**TASK GOAL:**
With pictures removed, output every record below exactly as written.

[Version comparison data]
=== Section Start ===

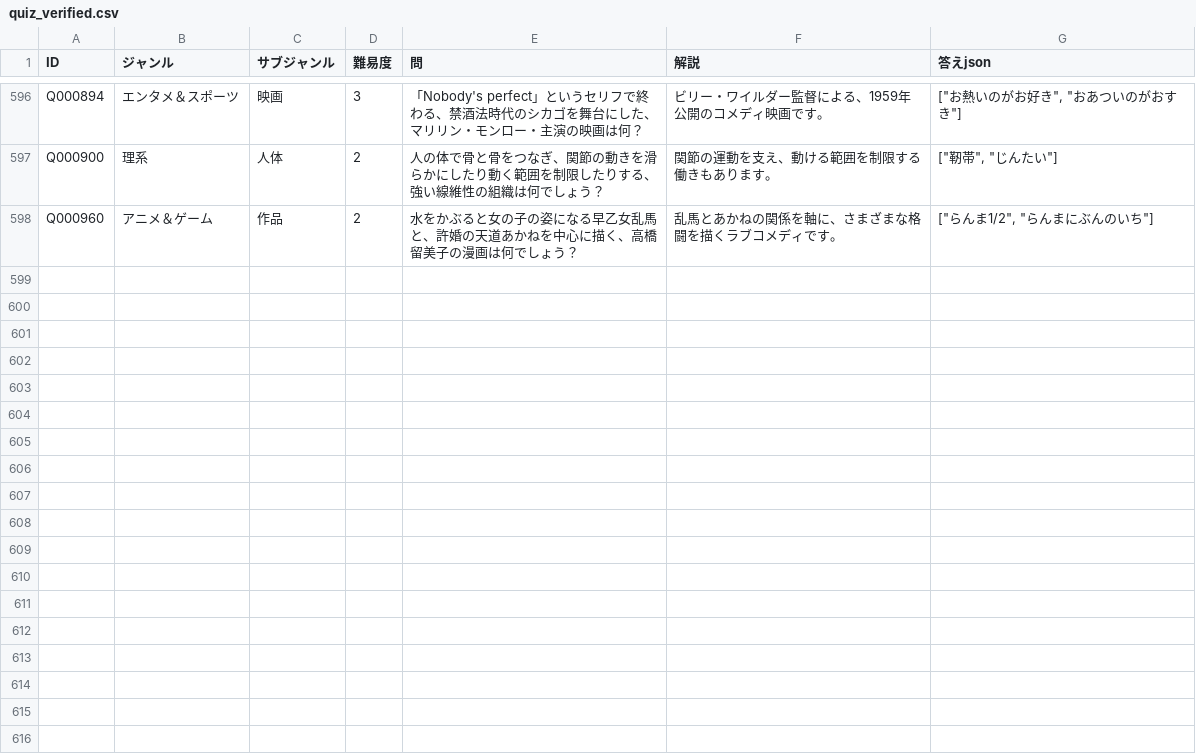
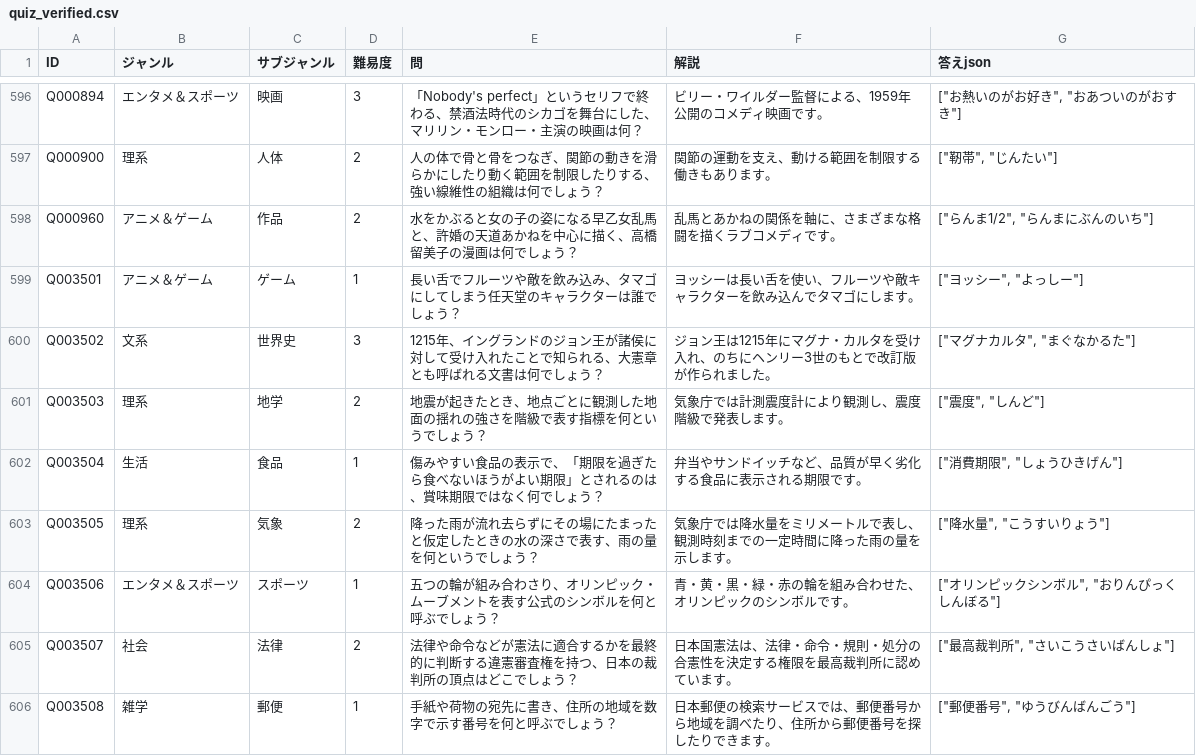
Before and after one commit to himuhimu9191/Gen_Quiz, a CSV file: data/quiz_verified.csv, drawn as a sheet; only a part is shown, gaps mark what is left out; the diff names each change by its address in the sheet, - before the commit and + after, or states it on an @@ line.

Commit message:
Add and verify eight quiz questions

```diff
--- a/data/quiz_verified.csv
+++ b/data/quiz_verified.csv
+row 599: Q003501 | アニメ＆ゲーム | ゲーム | 1 | 長い舌でフルーツや敵を飲み込み、タマゴにしてしまう任天堂のキャラクターは誰でしょう？ | ヨッシーは長い舌を使い、フルーツや敵キャラクターを飲み込んでタマゴにします。 | ["ヨッシー", "よっしー"]
+row 600: Q003502 | 文系 | 世界史 | 3 | 1215年、イングランドのジョン王が諸侯に対して受け入れたことで知られる、大憲章とも呼ばれる文書は何でしょう？ | ジョン王は1215年にマグナ・カルタを受け入れ、のちにヘンリー3世のもとで改訂版が作られました。 | ["マグナカルタ", "まぐなかるた"]
+row 601: Q003503 | 理系 | 地学 | 2 | 地震が起きたとき、地点ごとに観測した地面の揺れの強さを階級で表す指標を何というでしょう？ | 気象庁では計測震度計により観測し、震度階級で発表します。 | ["震度", "しんど"]
+row 602: Q003504 | 生活 | 食品 | 1 | 傷みやすい食品の表示で、「期限を過ぎたら食べないほうがよい期限」とされるのは、賞味期限ではなく何でしょう？ | 弁当やサンドイッチなど、品質が早く劣化する食品に表示される期限です。 | ["消費期限", "しょうひきげん"]
+row 603: Q003505 | 理系 | 気象 | 2 | 降った雨が流れ去らずにその場にたまったと仮定したときの水の深さで表す、雨の量を何というでしょう？ | 気象庁では降水量をミリメートルで表し、観測時刻までの一定時間に降った雨の量を示します。 | ["降水量", "こうすいりょう"]
+row 604: Q003506 | エンタメ＆スポーツ | スポーツ | 1 | 五つの輪が組み合わさり、オリンピック・ムーブメントを表す公式のシンボルを何と呼ぶでしょう？ | 青・黄・黒・緑・赤の輪を組み合わせた、オリンピックのシンボルです。 | ["オリンピックシンボル", "おりんぴっくしんぼる"]
+row 605: Q003507 | 社会 | 法律 | 2 | 法律や命令などが憲法に適合するかを最終的に判断する違憲審査権を持つ、日本の裁判所の頂点はどこでしょう？ | 日本国憲法は、法律・命令・規則・処分の合憲性を決定する権限を最高裁判所に認めています。 | ["最高裁判所", "さいこうさいばんしょ"]
+row 606: Q003508 | 雑学 | 郵便 | 1 | 手紙や荷物の宛先に書き、住所の地域を数字で示す番号を何と呼ぶでしょう？ | 日本郵便の検索サービスでは、郵便番号から地域を調べたり、住所から郵便番号を探したりできます。 | ["郵便番号", "ゆうびんばんごう"]
```
Also changed, not shown: 9 other files.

=== Section End ===

**WORKED SOLUTION:**
Before and after one commit to himuhimu9191/Gen_Quiz, a CSV file: data/quiz_verified.csv, drawn as a sheet; only a part is shown, gaps mark what is left out; the diff names each change by its address in the sheet, - before the commit and + after, or states it on an @@ line.

Commit message:
Add and verify eight quiz questions

```diff
--- a/data/quiz_verified.csv
+++ b/data/quiz_verified.csv
+row 599: Q003501 | アニメ＆ゲーム | ゲーム | 1 | 長い舌でフルーツや敵を飲み込み、タマゴにしてしまう任天堂のキャラクターは誰でしょう？ | ヨッシーは長い舌を使い、フルーツや敵キャラクターを飲み込んでタマゴにします。 | ["ヨッシー", "よっしー"]
+row 600: Q003502 | 文系 | 世界史 | 3 | 1215年、イングランドのジョン王が諸侯に対して受け入れたことで知られる、大憲章とも呼ばれる文書は何でしょう？ | ジョン王は1215年にマグナ・カルタを受け入れ、のちにヘンリー3世のもとで改訂版が作られました。 | ["マグナカルタ", "まぐなかるた"]
+row 601: Q003503 | 理系 | 地学 | 2 | 地震が起きたとき、地点ごとに観測した地面の揺れの強さを階級で表す指標を何というでしょう？ | 気象庁では計測震度計により観測し、震度階級で発表します。 | ["震度", "しんど"]
+row 602: Q003504 | 生活 | 食品 | 1 | 傷みやすい食品の表示で、「期限を過ぎたら食べないほうがよい期限」とされるのは、賞味期限ではなく何でしょう？ | 弁当やサンドイッチなど、品質が早く劣化する食品に表示される期限です。 | ["消費期限", "しょうひきげん"]
+row 603: Q003505 | 理系 | 気象 | 2 | 降った雨が流れ去らずにその場にたまったと仮定したときの水の深さで表す、雨の量を何というでしょう？ | 気象庁では降水量をミリメートルで表し、観測時刻までの一定時間に降った雨の量を示します。 | ["降水量", "こうすいりょう"]
+row 604: Q003506 | エンタメ＆スポーツ | スポーツ | 1 | 五つの輪が組み合わさり、オリンピック・ムーブメントを表す公式のシンボルを何と呼ぶでしょう？ | 青・黄・黒・緑・赤の輪を組み合わせた、オリンピックのシンボルです。 | ["オリンピックシンボル", "おりんぴっくしんぼる"]
+row 605: Q003507 | 社会 | 法律 | 2 | 法律や命令などが憲法に適合するかを最終的に判断する違憲審査権を持つ、日本の裁判所の頂点はどこでしょう？ | 日本国憲法は、法律・命令・規則・処分の合憲性を決定する権限を最高裁判所に認めています。 | ["最高裁判所", "さいこうさいばんしょ"]
+row 606: Q003508 | 雑学 | 郵便 | 1 | 手紙や荷物の宛先に書き、住所の地域を数字で示す番号を何と呼ぶでしょう？ | 日本郵便の検索サービスでは、郵便番号から地域を調べたり、住所から郵便番号を探したりできます。 | ["郵便番号", "ゆうびんばんごう"]
```
Also changed, not shown: 9 other files.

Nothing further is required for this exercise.